CASTLE HAYNE –– Volunteers of the Cape Fear Community Land Trust got their hands dirty Wednesday tidying up the yard of a revitalized home in Castle Hayne that will forever be preserved as an affordable property through deliberate deed restrictions.
The land trust completely renovated the red brick house on Blossom Street, and aims to put it on the market by July. Originally bought for $60,000, it’s targeting roughly $250,000 for the flipped home, which qualifies for purchasing through a USDA loan.
“We’ve gutted the entire house,” Jody Wainio, president of the Cape Fear Community Land Trust, said. “We’ve added another bathroom, a walk-in closet, laundry room.”
The land trust acquired the home using a construction loan about two years ago. At the onset of Covid-19 and lockdowns, it was difficult to nail down contractors, which prolonged the process. Volunteers are now close to finishing the property, complete with new HVAC, electrical, plumbing, roof and septic system.
“You name it, it’s got it,” Wainio said.
It isn’t the kind of flip that earns investors big bucks to buy up even more real estate, pricing out potential homebuyers, to sell at greater profits. Instead any revenue from the sale will funnel back into projects to create more affordable living opportunities for working families in New Hanover and neighboring counties.
The land trust is attaching a deed restriction to the house that requires whoever owns it to also live in it. The requirement will prevent investors from obtaining the home.
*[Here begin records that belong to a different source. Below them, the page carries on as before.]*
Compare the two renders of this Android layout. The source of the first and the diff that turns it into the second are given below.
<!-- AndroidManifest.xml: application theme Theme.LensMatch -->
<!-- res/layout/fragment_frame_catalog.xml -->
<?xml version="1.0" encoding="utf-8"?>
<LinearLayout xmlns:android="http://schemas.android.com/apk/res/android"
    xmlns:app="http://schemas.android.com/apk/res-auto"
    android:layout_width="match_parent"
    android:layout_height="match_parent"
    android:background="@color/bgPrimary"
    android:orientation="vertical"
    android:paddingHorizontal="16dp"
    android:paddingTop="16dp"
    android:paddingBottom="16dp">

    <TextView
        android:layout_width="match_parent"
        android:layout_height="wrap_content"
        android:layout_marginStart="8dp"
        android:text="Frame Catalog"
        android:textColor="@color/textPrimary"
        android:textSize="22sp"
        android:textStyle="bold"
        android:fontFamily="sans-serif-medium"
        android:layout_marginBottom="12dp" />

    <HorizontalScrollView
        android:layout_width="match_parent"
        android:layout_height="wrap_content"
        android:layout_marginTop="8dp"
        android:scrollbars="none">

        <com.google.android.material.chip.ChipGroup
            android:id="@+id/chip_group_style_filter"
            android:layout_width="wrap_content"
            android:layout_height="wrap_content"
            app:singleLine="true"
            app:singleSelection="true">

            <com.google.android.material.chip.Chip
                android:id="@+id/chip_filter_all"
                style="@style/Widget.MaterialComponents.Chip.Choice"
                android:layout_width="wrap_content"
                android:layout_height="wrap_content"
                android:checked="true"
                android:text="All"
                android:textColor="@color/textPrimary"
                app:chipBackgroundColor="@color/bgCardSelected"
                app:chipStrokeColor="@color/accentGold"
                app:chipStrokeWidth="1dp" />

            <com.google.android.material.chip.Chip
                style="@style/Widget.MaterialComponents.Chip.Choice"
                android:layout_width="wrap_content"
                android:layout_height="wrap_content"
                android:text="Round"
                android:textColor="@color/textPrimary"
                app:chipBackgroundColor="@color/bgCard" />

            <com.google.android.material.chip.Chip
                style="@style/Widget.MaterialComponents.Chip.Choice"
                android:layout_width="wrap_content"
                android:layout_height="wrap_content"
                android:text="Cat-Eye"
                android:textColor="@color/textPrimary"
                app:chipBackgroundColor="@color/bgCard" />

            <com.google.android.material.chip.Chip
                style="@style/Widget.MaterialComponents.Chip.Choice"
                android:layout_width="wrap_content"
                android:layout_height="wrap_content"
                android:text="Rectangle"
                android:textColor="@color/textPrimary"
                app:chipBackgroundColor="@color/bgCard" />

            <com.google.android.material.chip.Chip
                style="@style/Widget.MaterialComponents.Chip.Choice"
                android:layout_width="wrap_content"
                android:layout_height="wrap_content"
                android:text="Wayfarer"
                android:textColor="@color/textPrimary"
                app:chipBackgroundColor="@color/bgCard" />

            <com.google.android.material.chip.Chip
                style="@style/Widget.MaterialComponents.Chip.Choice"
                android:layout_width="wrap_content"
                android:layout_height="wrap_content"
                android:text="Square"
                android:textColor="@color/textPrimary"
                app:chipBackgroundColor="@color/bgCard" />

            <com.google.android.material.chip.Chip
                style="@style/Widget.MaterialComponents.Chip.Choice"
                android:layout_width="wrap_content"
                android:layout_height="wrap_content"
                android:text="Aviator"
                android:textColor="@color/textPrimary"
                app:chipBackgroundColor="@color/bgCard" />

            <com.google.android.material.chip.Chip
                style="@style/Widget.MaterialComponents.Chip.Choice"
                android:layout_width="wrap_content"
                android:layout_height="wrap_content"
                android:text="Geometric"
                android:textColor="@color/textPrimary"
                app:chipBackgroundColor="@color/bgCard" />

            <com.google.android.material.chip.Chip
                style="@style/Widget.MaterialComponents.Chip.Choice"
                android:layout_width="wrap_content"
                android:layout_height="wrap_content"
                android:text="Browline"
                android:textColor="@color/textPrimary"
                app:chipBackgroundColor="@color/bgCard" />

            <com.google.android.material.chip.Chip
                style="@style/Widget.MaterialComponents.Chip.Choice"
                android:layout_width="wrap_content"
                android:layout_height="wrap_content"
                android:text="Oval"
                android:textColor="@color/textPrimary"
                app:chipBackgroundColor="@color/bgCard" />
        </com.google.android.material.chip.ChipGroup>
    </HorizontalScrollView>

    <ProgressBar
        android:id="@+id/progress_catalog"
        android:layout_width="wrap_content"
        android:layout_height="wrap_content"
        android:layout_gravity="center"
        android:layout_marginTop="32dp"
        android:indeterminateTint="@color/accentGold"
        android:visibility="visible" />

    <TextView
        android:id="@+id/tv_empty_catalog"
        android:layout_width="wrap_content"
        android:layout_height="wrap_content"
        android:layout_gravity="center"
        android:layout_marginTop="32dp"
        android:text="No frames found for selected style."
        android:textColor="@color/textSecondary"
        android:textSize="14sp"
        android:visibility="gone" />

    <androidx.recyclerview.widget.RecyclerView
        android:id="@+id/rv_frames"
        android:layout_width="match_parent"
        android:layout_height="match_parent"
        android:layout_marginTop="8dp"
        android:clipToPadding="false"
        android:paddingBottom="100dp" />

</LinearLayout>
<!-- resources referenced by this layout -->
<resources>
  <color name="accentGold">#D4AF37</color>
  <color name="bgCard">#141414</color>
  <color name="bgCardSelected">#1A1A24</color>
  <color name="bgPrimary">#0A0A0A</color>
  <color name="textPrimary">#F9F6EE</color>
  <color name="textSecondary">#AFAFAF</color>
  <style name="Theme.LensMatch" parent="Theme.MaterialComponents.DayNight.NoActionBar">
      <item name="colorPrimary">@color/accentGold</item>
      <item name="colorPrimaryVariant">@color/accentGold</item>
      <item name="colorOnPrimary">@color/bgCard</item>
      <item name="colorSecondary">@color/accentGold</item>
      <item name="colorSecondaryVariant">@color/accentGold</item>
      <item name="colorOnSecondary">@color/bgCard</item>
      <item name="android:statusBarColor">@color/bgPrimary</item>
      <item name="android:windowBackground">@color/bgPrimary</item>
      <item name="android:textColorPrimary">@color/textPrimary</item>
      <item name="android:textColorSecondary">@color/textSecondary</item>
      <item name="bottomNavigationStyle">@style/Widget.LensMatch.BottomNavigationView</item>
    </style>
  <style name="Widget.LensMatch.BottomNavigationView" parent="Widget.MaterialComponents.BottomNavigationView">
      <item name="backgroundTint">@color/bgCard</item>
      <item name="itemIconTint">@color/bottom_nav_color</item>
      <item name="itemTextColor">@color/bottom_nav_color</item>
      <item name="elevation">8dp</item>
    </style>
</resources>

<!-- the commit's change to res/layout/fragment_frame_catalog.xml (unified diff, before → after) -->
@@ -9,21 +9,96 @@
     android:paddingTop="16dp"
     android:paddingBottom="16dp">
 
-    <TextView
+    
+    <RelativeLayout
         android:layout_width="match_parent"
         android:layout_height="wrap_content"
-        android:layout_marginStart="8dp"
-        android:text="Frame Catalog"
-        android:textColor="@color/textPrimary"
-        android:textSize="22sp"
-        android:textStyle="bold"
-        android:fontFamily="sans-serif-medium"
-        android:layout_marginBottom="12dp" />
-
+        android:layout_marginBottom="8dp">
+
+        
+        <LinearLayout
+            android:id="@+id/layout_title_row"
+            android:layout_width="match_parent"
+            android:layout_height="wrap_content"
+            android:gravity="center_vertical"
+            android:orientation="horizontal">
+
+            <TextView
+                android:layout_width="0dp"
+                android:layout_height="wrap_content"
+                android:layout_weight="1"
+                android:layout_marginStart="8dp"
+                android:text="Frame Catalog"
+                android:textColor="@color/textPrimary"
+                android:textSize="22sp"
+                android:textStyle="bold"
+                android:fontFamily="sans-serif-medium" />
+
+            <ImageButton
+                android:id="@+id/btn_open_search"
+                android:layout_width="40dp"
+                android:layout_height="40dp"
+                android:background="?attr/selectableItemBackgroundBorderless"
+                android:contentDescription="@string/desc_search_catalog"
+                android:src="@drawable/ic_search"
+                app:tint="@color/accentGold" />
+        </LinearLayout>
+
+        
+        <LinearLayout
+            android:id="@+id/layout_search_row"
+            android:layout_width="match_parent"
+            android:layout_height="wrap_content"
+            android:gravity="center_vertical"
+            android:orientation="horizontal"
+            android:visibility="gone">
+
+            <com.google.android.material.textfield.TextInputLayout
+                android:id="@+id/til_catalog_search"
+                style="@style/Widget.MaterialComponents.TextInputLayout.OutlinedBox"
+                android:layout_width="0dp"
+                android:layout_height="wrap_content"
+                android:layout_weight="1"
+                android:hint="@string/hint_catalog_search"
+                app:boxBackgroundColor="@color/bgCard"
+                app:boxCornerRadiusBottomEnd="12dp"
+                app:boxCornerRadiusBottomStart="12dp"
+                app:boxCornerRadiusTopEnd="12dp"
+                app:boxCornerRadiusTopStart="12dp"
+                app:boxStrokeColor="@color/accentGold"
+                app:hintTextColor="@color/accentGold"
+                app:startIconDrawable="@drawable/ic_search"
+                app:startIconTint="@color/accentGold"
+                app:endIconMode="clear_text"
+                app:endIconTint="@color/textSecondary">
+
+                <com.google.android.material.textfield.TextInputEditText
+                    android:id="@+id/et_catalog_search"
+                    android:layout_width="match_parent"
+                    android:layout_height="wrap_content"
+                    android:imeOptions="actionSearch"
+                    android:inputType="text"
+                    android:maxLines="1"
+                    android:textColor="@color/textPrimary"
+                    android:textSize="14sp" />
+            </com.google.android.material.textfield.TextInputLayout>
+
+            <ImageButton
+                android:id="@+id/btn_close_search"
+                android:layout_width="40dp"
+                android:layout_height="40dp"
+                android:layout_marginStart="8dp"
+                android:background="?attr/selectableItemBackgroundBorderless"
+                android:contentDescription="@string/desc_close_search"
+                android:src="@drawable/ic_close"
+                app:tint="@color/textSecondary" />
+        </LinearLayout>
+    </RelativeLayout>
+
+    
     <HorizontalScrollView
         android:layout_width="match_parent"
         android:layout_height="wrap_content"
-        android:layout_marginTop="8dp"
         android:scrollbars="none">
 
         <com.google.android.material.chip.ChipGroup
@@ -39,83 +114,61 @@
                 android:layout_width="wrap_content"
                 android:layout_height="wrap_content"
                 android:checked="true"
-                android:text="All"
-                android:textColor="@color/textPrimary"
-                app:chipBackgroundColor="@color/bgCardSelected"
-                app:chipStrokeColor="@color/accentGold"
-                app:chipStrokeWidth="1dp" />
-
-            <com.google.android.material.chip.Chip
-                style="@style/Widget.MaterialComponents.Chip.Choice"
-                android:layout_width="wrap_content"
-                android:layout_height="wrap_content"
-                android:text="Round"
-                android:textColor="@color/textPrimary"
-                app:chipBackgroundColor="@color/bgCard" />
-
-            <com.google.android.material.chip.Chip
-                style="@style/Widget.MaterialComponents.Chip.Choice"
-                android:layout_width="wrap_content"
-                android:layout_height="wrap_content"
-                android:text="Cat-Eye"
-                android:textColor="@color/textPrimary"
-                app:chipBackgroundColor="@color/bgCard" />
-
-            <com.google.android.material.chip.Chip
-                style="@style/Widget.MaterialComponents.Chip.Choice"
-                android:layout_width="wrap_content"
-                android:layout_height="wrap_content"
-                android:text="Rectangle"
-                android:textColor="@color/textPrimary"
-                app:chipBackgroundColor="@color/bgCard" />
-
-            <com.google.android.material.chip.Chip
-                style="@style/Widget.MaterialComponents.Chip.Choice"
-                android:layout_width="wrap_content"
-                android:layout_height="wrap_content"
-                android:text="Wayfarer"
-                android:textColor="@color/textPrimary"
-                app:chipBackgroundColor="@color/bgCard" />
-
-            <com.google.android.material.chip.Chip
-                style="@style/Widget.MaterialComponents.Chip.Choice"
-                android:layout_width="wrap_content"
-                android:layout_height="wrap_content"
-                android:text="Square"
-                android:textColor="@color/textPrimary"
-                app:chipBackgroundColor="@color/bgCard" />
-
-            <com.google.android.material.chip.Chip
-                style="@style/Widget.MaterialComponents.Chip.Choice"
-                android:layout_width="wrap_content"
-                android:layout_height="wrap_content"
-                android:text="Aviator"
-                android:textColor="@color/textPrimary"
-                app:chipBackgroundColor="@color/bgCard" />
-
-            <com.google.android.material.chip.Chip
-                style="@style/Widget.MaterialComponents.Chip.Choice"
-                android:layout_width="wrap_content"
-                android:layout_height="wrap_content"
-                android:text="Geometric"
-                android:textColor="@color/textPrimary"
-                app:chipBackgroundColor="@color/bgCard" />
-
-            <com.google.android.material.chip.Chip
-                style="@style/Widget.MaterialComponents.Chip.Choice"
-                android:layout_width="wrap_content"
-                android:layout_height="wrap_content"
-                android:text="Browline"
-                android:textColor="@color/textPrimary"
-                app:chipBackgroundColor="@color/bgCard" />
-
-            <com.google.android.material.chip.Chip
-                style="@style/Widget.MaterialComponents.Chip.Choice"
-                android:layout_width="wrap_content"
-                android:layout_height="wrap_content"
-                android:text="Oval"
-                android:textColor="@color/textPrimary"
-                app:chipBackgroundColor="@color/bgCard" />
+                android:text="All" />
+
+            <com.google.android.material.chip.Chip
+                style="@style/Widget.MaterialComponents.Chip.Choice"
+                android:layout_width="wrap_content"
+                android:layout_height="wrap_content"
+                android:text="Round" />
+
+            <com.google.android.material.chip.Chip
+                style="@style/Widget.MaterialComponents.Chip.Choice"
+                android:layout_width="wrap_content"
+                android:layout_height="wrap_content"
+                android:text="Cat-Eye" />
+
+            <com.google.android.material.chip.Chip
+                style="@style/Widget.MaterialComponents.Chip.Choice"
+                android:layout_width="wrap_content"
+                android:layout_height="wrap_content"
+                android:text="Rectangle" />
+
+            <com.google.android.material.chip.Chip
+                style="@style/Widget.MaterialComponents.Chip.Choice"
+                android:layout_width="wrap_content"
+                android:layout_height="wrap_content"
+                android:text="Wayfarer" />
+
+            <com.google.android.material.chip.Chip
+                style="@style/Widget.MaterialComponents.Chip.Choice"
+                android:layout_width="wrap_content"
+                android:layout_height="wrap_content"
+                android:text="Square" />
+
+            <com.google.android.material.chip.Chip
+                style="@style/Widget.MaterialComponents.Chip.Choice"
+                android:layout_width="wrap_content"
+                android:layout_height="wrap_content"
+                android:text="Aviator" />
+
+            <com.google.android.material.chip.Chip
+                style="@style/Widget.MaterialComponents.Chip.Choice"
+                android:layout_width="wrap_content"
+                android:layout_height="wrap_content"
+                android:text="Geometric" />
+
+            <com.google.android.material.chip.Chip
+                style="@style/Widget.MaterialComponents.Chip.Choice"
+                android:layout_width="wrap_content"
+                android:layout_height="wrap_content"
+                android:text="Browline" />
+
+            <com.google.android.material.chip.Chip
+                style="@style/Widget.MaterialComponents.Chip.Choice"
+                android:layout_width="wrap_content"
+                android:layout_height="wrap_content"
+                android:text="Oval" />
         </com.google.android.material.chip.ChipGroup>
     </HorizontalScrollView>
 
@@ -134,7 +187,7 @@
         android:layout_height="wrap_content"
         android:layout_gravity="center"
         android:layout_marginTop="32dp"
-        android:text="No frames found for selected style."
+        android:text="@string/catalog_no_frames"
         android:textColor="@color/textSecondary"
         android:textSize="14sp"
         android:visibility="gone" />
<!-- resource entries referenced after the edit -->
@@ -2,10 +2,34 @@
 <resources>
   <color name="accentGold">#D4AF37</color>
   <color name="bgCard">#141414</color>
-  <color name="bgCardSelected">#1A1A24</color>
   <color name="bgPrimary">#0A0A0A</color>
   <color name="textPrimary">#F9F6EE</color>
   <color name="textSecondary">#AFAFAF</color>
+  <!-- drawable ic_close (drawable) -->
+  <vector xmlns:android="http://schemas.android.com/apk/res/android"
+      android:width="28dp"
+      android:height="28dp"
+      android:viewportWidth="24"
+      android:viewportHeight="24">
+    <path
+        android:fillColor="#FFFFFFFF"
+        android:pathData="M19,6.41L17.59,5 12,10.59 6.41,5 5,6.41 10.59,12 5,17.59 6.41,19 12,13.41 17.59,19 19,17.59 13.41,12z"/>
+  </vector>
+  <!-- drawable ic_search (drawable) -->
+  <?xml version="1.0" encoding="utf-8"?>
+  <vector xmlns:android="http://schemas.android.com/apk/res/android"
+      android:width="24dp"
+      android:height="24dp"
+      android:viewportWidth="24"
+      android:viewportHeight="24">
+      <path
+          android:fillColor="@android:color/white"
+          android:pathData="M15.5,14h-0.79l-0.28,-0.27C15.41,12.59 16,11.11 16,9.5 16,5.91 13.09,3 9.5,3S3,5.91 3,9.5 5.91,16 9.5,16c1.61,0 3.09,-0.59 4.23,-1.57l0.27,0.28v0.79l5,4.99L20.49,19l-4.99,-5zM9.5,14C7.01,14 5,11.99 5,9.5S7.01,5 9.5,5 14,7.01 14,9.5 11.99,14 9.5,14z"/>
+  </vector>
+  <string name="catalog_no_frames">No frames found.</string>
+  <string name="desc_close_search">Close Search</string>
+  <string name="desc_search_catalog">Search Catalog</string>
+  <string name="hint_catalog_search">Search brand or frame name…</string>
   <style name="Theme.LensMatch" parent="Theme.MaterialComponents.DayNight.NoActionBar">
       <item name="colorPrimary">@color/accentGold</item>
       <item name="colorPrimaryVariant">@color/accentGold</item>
“We want it to be someone that needs a house to live, not someone who’s gonna make a bunch of money off of renting,” Wainio said.
In its 10 years, Cape Fear Community Land Trust has focused within the city limits, specifically in downtown Wilmington. Wainio said the nonprofit is open to expanding into Pender and Brunswick counties when the opportunity presents itself.
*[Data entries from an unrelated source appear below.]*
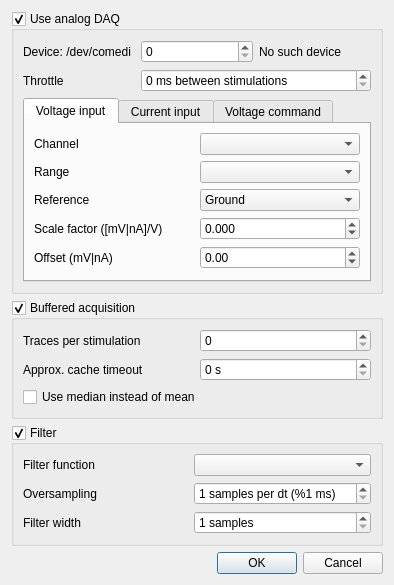
First picture: the form in src/gui/daqdialog.ui, repository CompEphys-team/rtdo, before the edit.
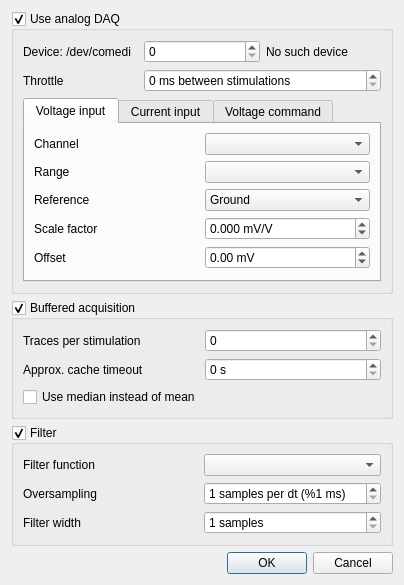
Second picture: the form after the edit.

Commit message: Cosmetics and larger input range to DAQ channel settings

```diff
--- a/src/gui/daqdialog.ui
+++ b/src/gui/daqdialog.ui
@@ -6,8 +6,8 @@
    <rect>
     <x>0</x>
     <y>0</y>
-    <width>394</width>
-    <height>570</height>
+    <width>404</width>
+    <height>581</height>
    </rect>
   </property>
   <property name="windowTitle">
@@ -87,32 +87,38 @@
           <item row="3" column="0">
            <widget class="QLabel" name="label_3">
             <property name="text">
-             <string>Scale factor ([mV|nA]/V)</string>
+             <string>Scale factor</string>
             </property>
            </widget>
           </item>
           <item row="3" column="1">
            <widget class="QDoubleSpinBox" name="conversionFactor">
+            <property name="suffix">
+             <string> mV/V</string>
+            </property>
             <property name="decimals">
              <number>3</number>
             </property>
             <property name="minimum">
-             <double>-1000.000000000000000</double>
+             <double>-1000000.000000000000000</double>
             </property>
             <property name="maximum">
-             <double>1000.000000000000000</double>
+             <double>1000000.000000000000000</double>
             </property>
            </widget>
           </item>
           <item row="4" column="0">
            <widget class="QLabel" name="label_6">
             <property name="text">
-             <string>Offset (mV|nA)</string>
+             <string>Offset</string>
             </property>
            </widget>
           </item>
           <item row="4" column="1">
            <widget class="QDoubleSpinBox" name="offset">
+            <property name="suffix">
+             <string> mV</string>
+            </property>
             <property name="minimum">
              <double>-1000.000000000000000</double>
             </property>
```
Left out of the diff: 28 changed lines with no effect on the pictures.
Widespread public interest in dwindling affordable-housing options has led the Cape Fear Community Land Trust to ramp up its efforts. It’s about to embark on a new build at 10th and Meares streets, and it recently collaborated with Cape Fear Habitat for Humanity on eight properties. In the partnership, the land trust owns the lot, and Habitat constructs the house.
“It allows them to afford more houses for their money because they don’t have to buy the land,” Wainio explained.
Affordable housing is a growing problem in New Hanover County, with homes rarely staying on the market past 20 days and rental prices below a grand a month being virtually nonexistent. Yet, most of the local jobs are service-related –– with employees earning sometimes only $9 or $10 an hour –– or are teachers and first responders who are victim to living cost-burdened, meaning more than a third of their income pays for housing.
“All of us need affordable housing, no matter how much money we make, but there’s been this stigma or this cloud put over folks that need affordable housing,” Wainio said.
Without affordable options in New Hanover County, most residents see no choice but to move outside of it. Wainio, a real estate agent, said one of her clients, a grocery store employee, was beat out by investors paying cash on multiple offers.
“The next time you’re in line at Trader Joe’s, and you’re complaining because there’s only one register open, think about my client,” she said. “She probably had to move to Riegelwood and she got a flat tire and couldn’t get to work this morning because she had to drive so far.”
When disaster strikes, first responders are sometimes incapable of driving into duty when they live outside the county. Police, firefighters and nurses who cannot afford to live in the area where they work couldn’t report after Hurricane Florence flooded roadways, in turn affecting staffing issues, Wainio noted.
At the same time land trust volunteers and board members pruned trees and laid fresh soil Wednesday, elected officials met in a room with nonprofit leaders to brainstorm solutions to the problem, and how the local government could maximize a proposed $50 million housing bond if approved by voters. Paul Stavovy, executive director of the Cape Fear Community Land Trust, was among those in the meeting.
“We need to be recognized as a viable nonprofit that can provide affordable options for families and people living in the county,” Wainio said. “We want to be at the table.”
Send tips and comments to email@example.com